However, the Braves are 23-12 since then, and now own a five game lead in the NL East. The biggest reason for that sudden improvement has been their star-studded infield, led by third-year breakout third baseman Austin Riley.
Post-Break Hot Streak
From July 16th onward, Riley ranks top 10 in MLB in WAR (1.8), wRC+ (178), OPS (1.075) and HR (13). Along the same timespan, he tops all MLB third baseman in all of those categories, as well as in batting average and on-base percentage, among third basemen during that span. His OPS has also improved nearly 100 points from .826 to .912 over his last 34 games. Simply put, the man is on fire.
Atlanta needed someone to step up and help fill the massive void left by Acuna, and Riley has done just that. In a relatively wide open NL MVP race, it’s not completely out of the equation that Riley can work his way into that discussion with a few more hot weeks.
While Riley has been at his best over the last month, this has been a season-long transformation for the 24-year-old. He has gone on hot streaks before, but this is the first time he has sustained offensive success over the course of several months. Riley has been one of the best hitters in the game this year, as evidenced by his top 20 ranking in wRC+ (139), OPS (.911), HR (27) and OBP (.375). While the ability to slug has always been there for Riley—a 70-grade raw power prospect—it’s his improved patience at the plate that has enabled this breakout.
|Austin Riley MLB Career||Strikeout Rate||Walk Rate||O-Zone Swing Rate||On-Base Percentage|
In just two years, Riley has improved from having one of the worst walk rates in baseball to a free-pass rate that ranks in the top half of all qualified hitters this season. In that same amount of time, he’s cut his strikeout rate down by a third, and now sits at a much more manageable 24.3 percent. Additionally, he’s swinging at far fewer pitches outside of the strike zone. It’s a simple equation, when an elite power hitter also has solid plate discipline, they’re typically among the best hitters in the sport. That’s exactly what we’ve seen from Riley this season.
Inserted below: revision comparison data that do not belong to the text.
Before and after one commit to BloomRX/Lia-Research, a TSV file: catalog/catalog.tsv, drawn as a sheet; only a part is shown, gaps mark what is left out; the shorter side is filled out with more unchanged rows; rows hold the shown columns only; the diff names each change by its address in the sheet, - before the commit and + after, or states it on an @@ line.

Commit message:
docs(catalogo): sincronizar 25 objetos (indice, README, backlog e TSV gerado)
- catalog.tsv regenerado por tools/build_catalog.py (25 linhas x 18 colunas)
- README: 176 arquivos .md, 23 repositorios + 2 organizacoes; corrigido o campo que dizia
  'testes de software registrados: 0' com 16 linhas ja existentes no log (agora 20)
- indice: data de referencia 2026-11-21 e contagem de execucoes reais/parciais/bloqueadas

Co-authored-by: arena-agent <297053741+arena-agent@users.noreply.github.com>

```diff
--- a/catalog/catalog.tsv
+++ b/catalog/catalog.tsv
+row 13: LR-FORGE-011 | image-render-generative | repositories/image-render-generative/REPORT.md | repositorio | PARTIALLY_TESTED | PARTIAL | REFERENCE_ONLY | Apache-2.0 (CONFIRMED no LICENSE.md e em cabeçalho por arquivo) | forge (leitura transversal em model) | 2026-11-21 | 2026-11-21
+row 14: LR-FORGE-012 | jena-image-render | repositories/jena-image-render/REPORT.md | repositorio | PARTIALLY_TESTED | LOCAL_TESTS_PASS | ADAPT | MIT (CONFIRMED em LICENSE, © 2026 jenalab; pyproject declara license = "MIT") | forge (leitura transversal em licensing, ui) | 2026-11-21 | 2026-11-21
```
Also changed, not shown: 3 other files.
The cherry on top for Riley has been his vast improvement against off-speed pitches. In the previous two seasons, Riley was just a .156 hitter with a 46% whiff rate. This year, the 24-year-old is hitting a .338 with five homers and a 29% whiff rate when off-speed is thrown his way.
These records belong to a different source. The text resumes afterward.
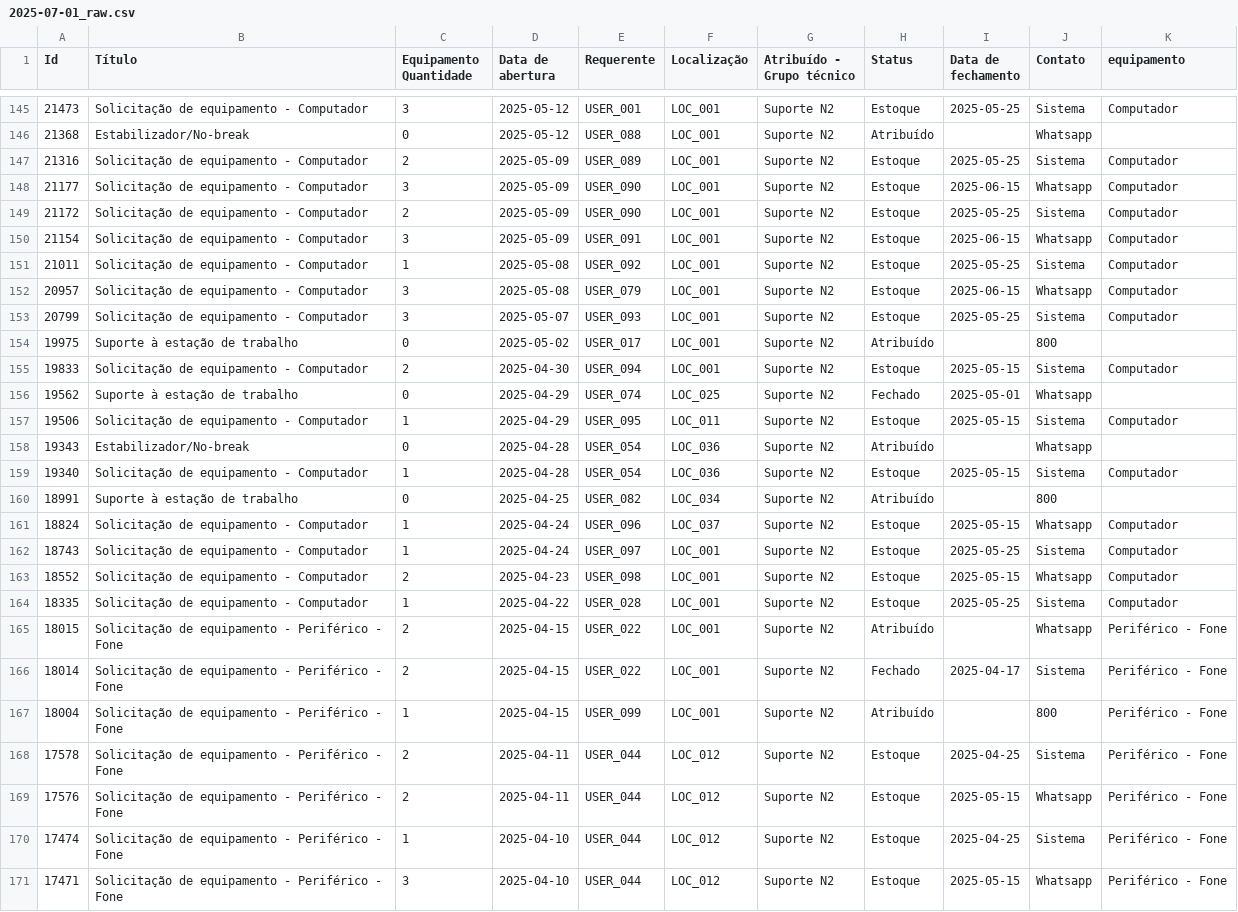
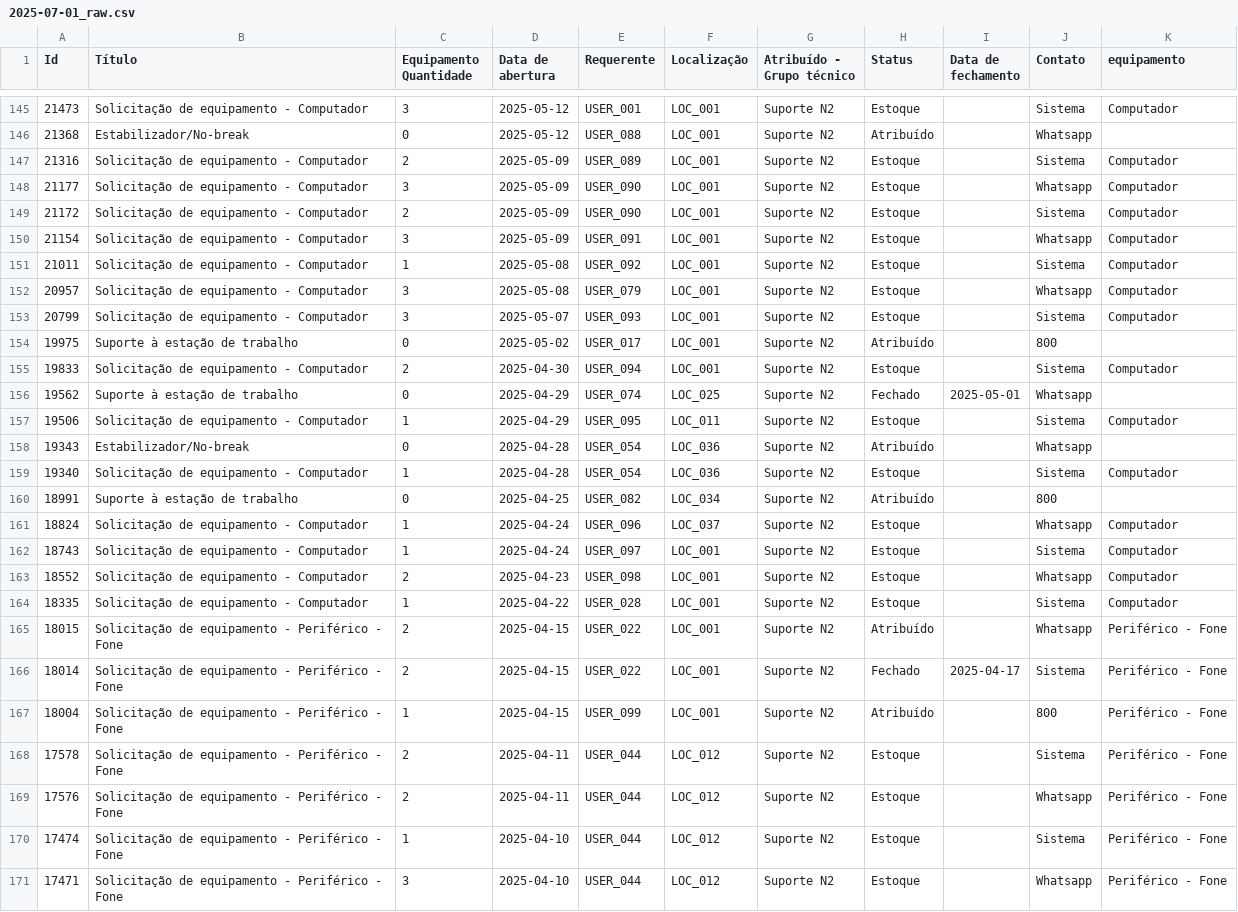
Before and after one commit to dataPalacio/support-tickets-analytics, a CSV file: data/raw/2025-07-01_raw.csv, drawn as a sheet; only a part is shown, gaps mark what is left out; the diff covers the shown part only.

```diff
--- a/data/raw/2025-07-01_raw.csv
+++ b/data/raw/2025-07-01_raw.csv
@@ -145,21 +145,21 @@ Id;Título;Equipamento Quantidade;Data de abertura;Requerente;Localização;Atri
-21473;Solicitação de equipamento - Computador;3;2025-05-12;USER_001;LOC_001;Suporte N2;Estoque;2025-05-25;Sistema;Computador
+21473;Solicitação de equipamento - Computador;3;2025-05-12;USER_001;LOC_001;Suporte N2;Estoque;;Sistema;Computador
 21368;Estabilizador/No-break;0;2025-05-12;USER_088;LOC_001;Suporte N2;Atribuído;;Whatsapp;
-21316;Solicitação de equipamento - Computador;2;2025-05-09;USER_089;LOC_001;Suporte N2;Estoque;2025-05-25;Sistema;Computador
-21177;Solicitação de equipamento - Computador;3;2025-05-09;USER_090;LOC_001;Suporte N2;Estoque;2025-06-15;Whatsapp;Computador
-21172;Solicitação de equipamento - Computador;2;2025-05-09;USER_090;LOC_001;Suporte N2;Estoque;2025-05-25;Sistema;Computador
-21154;Solicitação de equipamento - Computador;3;2025-05-09;USER_091;LOC_001;Suporte N2;Estoque;2025-06-15;Whatsapp;Computador
-21011;Solicitação de equipamento - Computador;1;2025-05-08;USER_092;LOC_001;Suporte N2;Estoque;2025-05-25;Sistema;Computador
-20957;Solicitação de equipamento - Computador;3;2025-05-08;USER_079;LOC_001;Suporte N2;Estoque;2025-06-15;Whatsapp;Computador
-20799;Solicitação de equipamento - Computador;3;2025-05-07;USER_093;LOC_001;Suporte N2;Estoque;2025-05-25;Sistema;Computador
+21316;Solicitação de equipamento - Computador;2;2025-05-09;USER_089;LOC_001;Suporte N2;Estoque;;Sistema;Computador
+21177;Solicitação de equipamento - Computador;3;2025-05-09;USER_090;LOC_001;Suporte N2;Estoque;;Whatsapp;Computador
+21172;Solicitação de equipamento - Computador;2;2025-05-09;USER_090;LOC_001;Suporte N2;Estoque;;Sistema;Computador
+21154;Solicitação de equipamento - Computador;3;2025-05-09;USER_091;LOC_001;Suporte N2;Estoque;;Whatsapp;Computador
+21011;Solicitação de equipamento - Computador;1;2025-05-08;USER_092;LOC_001;Suporte N2;Estoque;;Sistema;Computador
+20957;Solicitação de equipamento - Computador;3;2025-05-08;USER_079;LOC_001;Suporte N2;Estoque;;Whatsapp;Computador
+20799;Solicitação de equipamento - Computador;3;2025-05-07;USER_093;LOC_001;Suporte N2;Estoque;;Sistema;Computador
 19975;Suporte à estação de trabalho;0;2025-05-02;USER_017;LOC_001;Suporte N2;Atribuído;;800;
-19833;Solicitação de equipamento - Computador;2;2025-04-30;USER_094;LOC_001;Suporte N2;Estoque;2025-05-15;Sistema;Computador
+19833;Solicitação de equipamento - Computador;2;2025-04-30;USER_094;LOC_001;Suporte N2;Estoque;;Sistema;Computador
 19562;Suporte à estação de trabalho;0;2025-04-29;USER_074;LOC_025;Suporte N2;Fechado;2025-05-01;Whatsapp;
-19506;Solicitação de equipamento - Computador;1;2025-04-29;USER_095;LOC_011;Suporte N2;Estoque;2025-05-15;Sistema;Computador
+19506;Solicitação de equipamento - Computador;1;2025-04-29;USER_095;LOC_011;Suporte N2;Estoque;;Sistema;Computador
 19343;Estabilizador/No-break;0;2025-04-28;USER_054;LOC_036;Suporte N2;Atribuído;;Whatsapp;
-19340;Solicitação de equipamento - Computador;1;2025-04-28;USER_054;LOC_036;Suporte N2;Estoque;2025-05-15;Sistema;Computador
+19340;Solicitação de equipamento - Computador;1;2025-04-28;USER_054;LOC_036;Suporte N2;Estoque;;Sistema;Computador
 18991;Suporte à estação de trabalho;0;2025-04-25;USER_082;LOC_034;Suporte N2;Atribuído;;800;
-18824;Solicitação de equipamento - Computador;1;2025-04-24;USER_096;LOC_037;Suporte N2;Estoque;2025-05-15;Whatsapp;Computador
-18743;Solicitação de equipamento - Computador;1;2025-04-24;USER_097;LOC_001;Suporte N2;Estoque;2025-05-25;Sistema;Computador
-18552;Solicitação de equipamento - Computador;2;2025-04-23;USER_098;LOC_001;Suporte N2;Estoque;2025-05-15;Whatsapp;Computador
-18335;Solicitação de equipamento - Computador;1;2025-04-22;USER_028;LOC_001;Suporte N2;Estoque;2025-05-25;Sistema;Computador
+18824;Solicitação de equipamento - Computador;1;2025-04-24;USER_096;LOC_037;Suporte N2;Estoque;;Whatsapp;Computador
+18743;Solicitação de equipamento - Computador;1;2025-04-24;USER_097;LOC_001;Suporte N2;Estoque;;Sistema;Computador
+18552;Solicitação de equipamento - Computador;2;2025-04-23;USER_098;LOC_001;Suporte N2;Estoque;;Whatsapp;Computador
+18335;Solicitação de equipamento - Computador;1;2025-04-22;USER_028;LOC_001;Suporte N2;Estoque;;Sistema;Computador
 18015;Solicitação de equipamento - Periférico - Fone;2;2025-04-15;USER_022;LOC_001;Suporte N2;Atribuído;;Whatsapp;Periférico - Fone
@@ -167,5 +167,5 @@ Id;Título;Equipamento Quantidade;Data de abertura;Requerente;Localização;Atri
 18004;Solicitação de equipamento - Periférico - Fone;1;2025-04-15;USER_099;LOC_001;Suporte N2;Atribuído;;800;Periférico - Fone
-17578;Solicitação de equipamento - Periférico - Fone;2;2025-04-11;USER_044;LOC_012;Suporte N2;Estoque;2025-04-25;Sistema;Periférico - Fone
-17576;Solicitação de equipamento - Periférico - Fone;2;2025-04-11;USER_044;LOC_012;Suporte N2;Estoque;2025-05-15;Whatsapp;Periférico - Fone
-17474;Solicitação de equipamento - Periférico - Fone;1;2025-04-10;USER_044;LOC_012;Suporte N2;Estoque;2025-04-25;Sistema;Periférico - Fone
-17471;Solicitação de equipamento - Periférico - Fone;3;2025-04-10;USER_044;LOC_012;Suporte N2;Estoque;2025-05-15;Whatsapp;Periférico - Fone
+17578;Solicitação de equipamento - Periférico - Fone;2;2025-04-11;USER_044;LOC_012;Suporte N2;Estoque;;Sistema;Periférico - Fone
+17576;Solicitação de equipamento - Periférico - Fone;2;2025-04-11;USER_044;LOC_012;Suporte N2;Estoque;;Whatsapp;Periférico - Fone
+17474;Solicitação de equipamento - Periférico - Fone;1;2025-04-10;USER_044;LOC_012;Suporte N2;Estoque;;Sistema;Periférico - Fone
+17471;Solicitação de equipamento - Periférico - Fone;3;2025-04-10;USER_044;LOC_012;Suporte N2;Estoque;;Whatsapp;Periférico - Fone
```
Also changed, not shown: 121 edited cells elsewhere in this file, data/processed/2025-07-01_processed.csv, 9 other files.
The Braves have taken advantage of a soft stretch in their schedule to go 15-3 in August so far. However, tougher tests are on the way in the form of eight straight games against the Yankees, Giants and Dodgers to close out the month.
The Braves benefit from playing in the worst division in baseball, but the second-place Phillies finish the season with the league’s easiest remaining schedule. Atlanta and Philadelphia also meet one more time from September 28-30. For Atlanta to continue their recent winning ways and hold off the Phillies, Austin Riley’s hot bat will be crucial.